Audience Ops has team members located throughout the United States and overseas.  All of the content we create (articles, content for social posts, etc.) is created by our team of US-based writers.  Our overseas staff handles the input and scheduling of social posts in your Buffer account.

Why do you post more to Twitter than any other social network?

This has to do with the nature of the newsfeeds on each of the platforms.
It’s fine (and recommended) to post multiple tweets covering various time zones so that different members can catch those tweets if they missed others.
But on Facebook and LinkedIn, these newsfeeds don’t really work that same way, which  means reposting the same content multiple times on those platforms can look repetitive.
This is our default. But, of course, all of this can be adjusted by client request.

Can we switch up the images used on our Tweets & Facebook posts?

The short answer is “Yes”, but generally we don’t recommend it.

This article explains why.

How we schedule social posts (with images)

When we schedule a Tweet, Facebook or Linkedin post for you, our standard practice (also the best practice) is we simply write our text and include the URL of the blog article we’re promoting in that social post.

We do not define the actual image used in the social post at the time we create and schedule your social post.

The tool we use for social media scheduling is our own Ops Calendar.  The way social posts and images are handled from Ops Calendar is the same as they are handled from any other social scheduling tool such as Buffer, Edgar, Hootsuite and others, as well as posting directly to Twitter, Facebook and Linkedin.

So where does the image come from?

The image used in each Tweet, Facebook post and Linkedin post is the “Featured Image” used on your blog post—The image shown at the top of the blog article page, near the title.

Twitter, Facebook, Linkedin detect that a blog post URL is included in the text of the social post, they automatically go “fetch” the featured image, title and intro/excerpt from the blog post on your website and then automatically display those in the social post.

Here’s what this looks like on Twitter:

Here’s what this looks like on Facebook:

What happens when we attach an alternate image to a social post?

When an alternate image is attached to the social post, then Twitter, Facebook, Linkedin no longer treat the post as an “Article post” but rather a regular post with an image attachment.

This type of post looks quite different.  In this case, Twitter, Facebook, Linkedin will not automatically fetch and display this article’s meta data (featured image, title, excerpt).

The link URL is shown in the text of the post.  Although it may appear truncated, the link still works correctly.

Basically, the social post is still functional, but it doesn’t look as good as when we allow the article’s meta data (featured image, title and excerpt) to be automatically fetched and displayed in the post.

Here’s what a Tweet with an alternate image attachment looks like:
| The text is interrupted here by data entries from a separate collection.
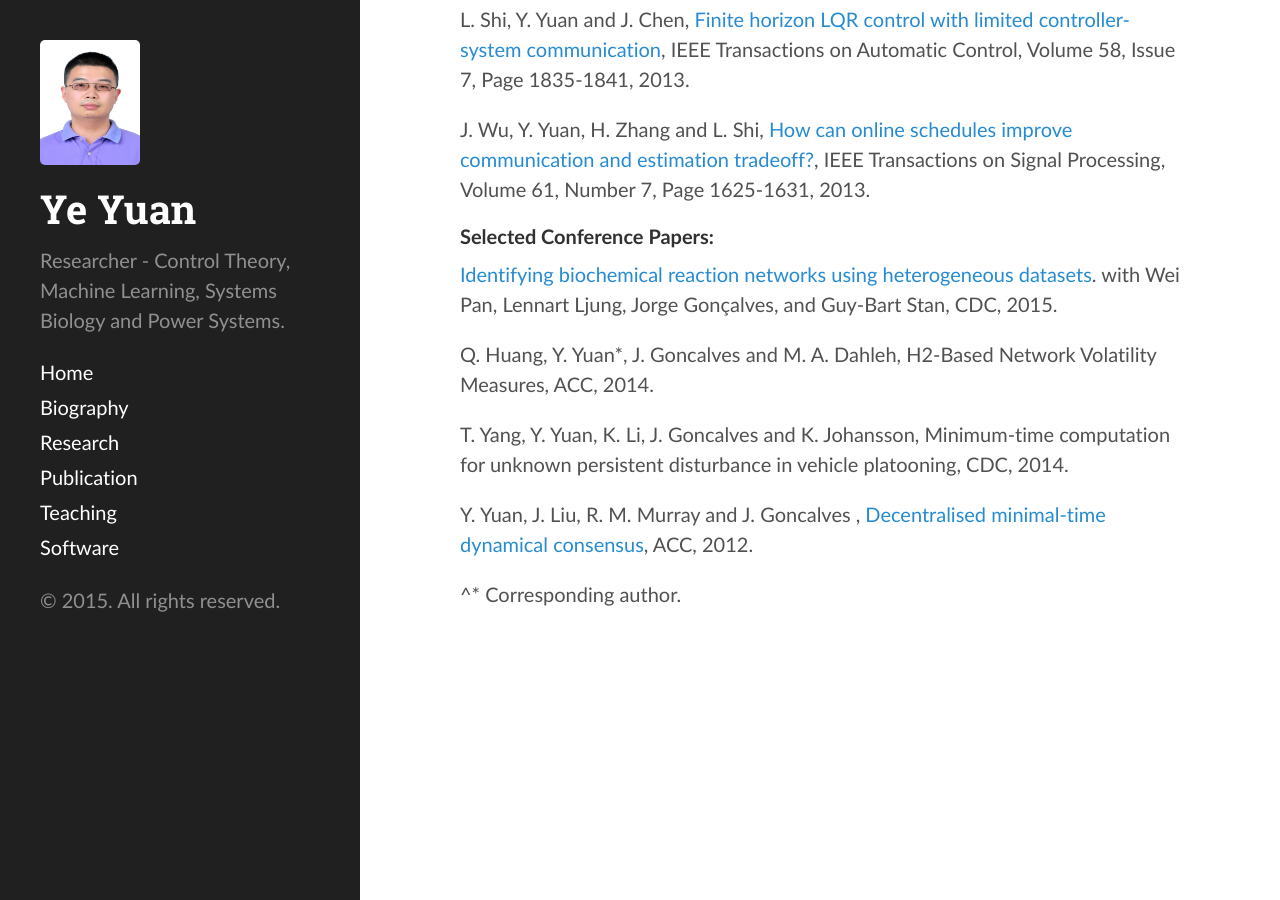
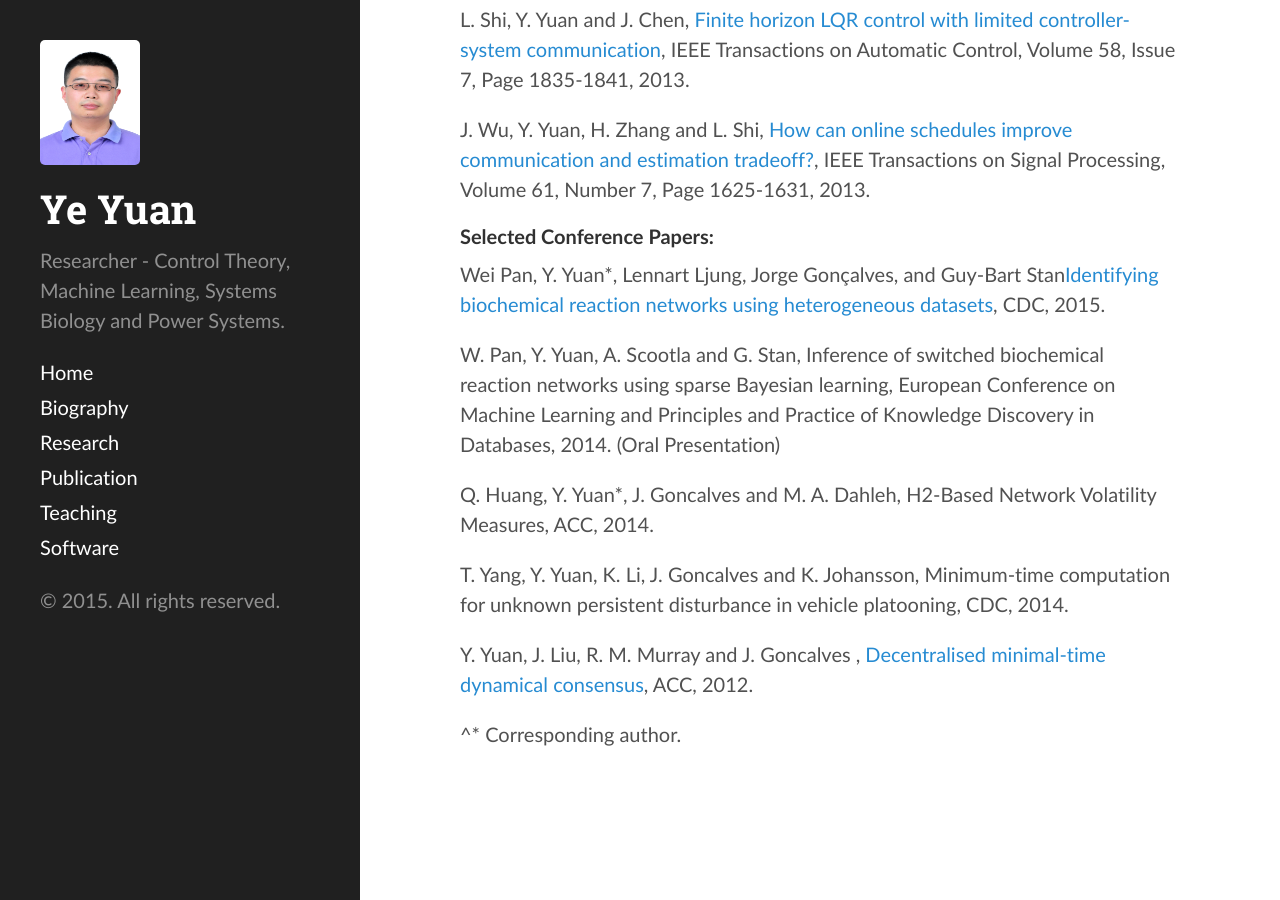
Before and after one commit to yy311/yy311.github.io, a Jekyll site: the page built from publication.md, in a window 1280 px wide and 900 px high, scrolled down 1879 px. Built offline with Jekyll 4.4.1, drawn with Linux system fonts in a browser that asks for light colours.

Commit message:
Update publication.md

```diff
--- a/publication.md
+++ b/publication.md
@@ -55,7 +55,9 @@ J. Wu, Y. Yuan, H. Zhang and L. Shi, [How can online schedules improve communica
 
 ####Selected Conference Papers:
 
-[Identifying biochemical reaction networks using heterogeneous datasets](http://arxiv.org/pdf/1509.05153v2.pdf). with Wei Pan,  Lennart Ljung, Jorge Gonçalves, and Guy-Bart Stan, CDC, 2015.
+Wei Pan, Y. Yuan*, Lennart Ljung, Jorge Gonçalves, and Guy-Bart Stan[Identifying biochemical reaction networks using heterogeneous datasets](http://arxiv.org/pdf/1509.05153v2.pdf), CDC, 2015.
+
+W. Pan, Y. Yuan, A. Scootla and G. Stan, Inference of switched biochemical reaction networks using sparse Bayesian learning, European Conference on Machine Learning and Principles and Practice of Knowledge Discovery in Databases, 2014. (Oral Presentation)
 
 Q. Huang, Y. Yuan*, J. Goncalves and M. A. Dahleh, H2-Based Network Volatility Measures, ACC, 2014.
 
```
Here’s what a Facebook post with an alternate image attachment looks like:

Our recommendation:

Stick with the best practice:  Let Twitter, Facebook, Linkedin automatically display the article’s meta data (Featured image, title, and excerpt) along with the text we write for each social post.

Why?  A few reasons:

  • It’s a cleaner and more engaging look for your social posts
  • The image on the social post matches the image shown on the page readers will land on, and that consistency reduces “bounces” since readers feel like they’ve arrived at the page they’re expecting to see.
  • By having your articles meta data shared on social networks, this can have a positive impact on SEO and findability in these networks.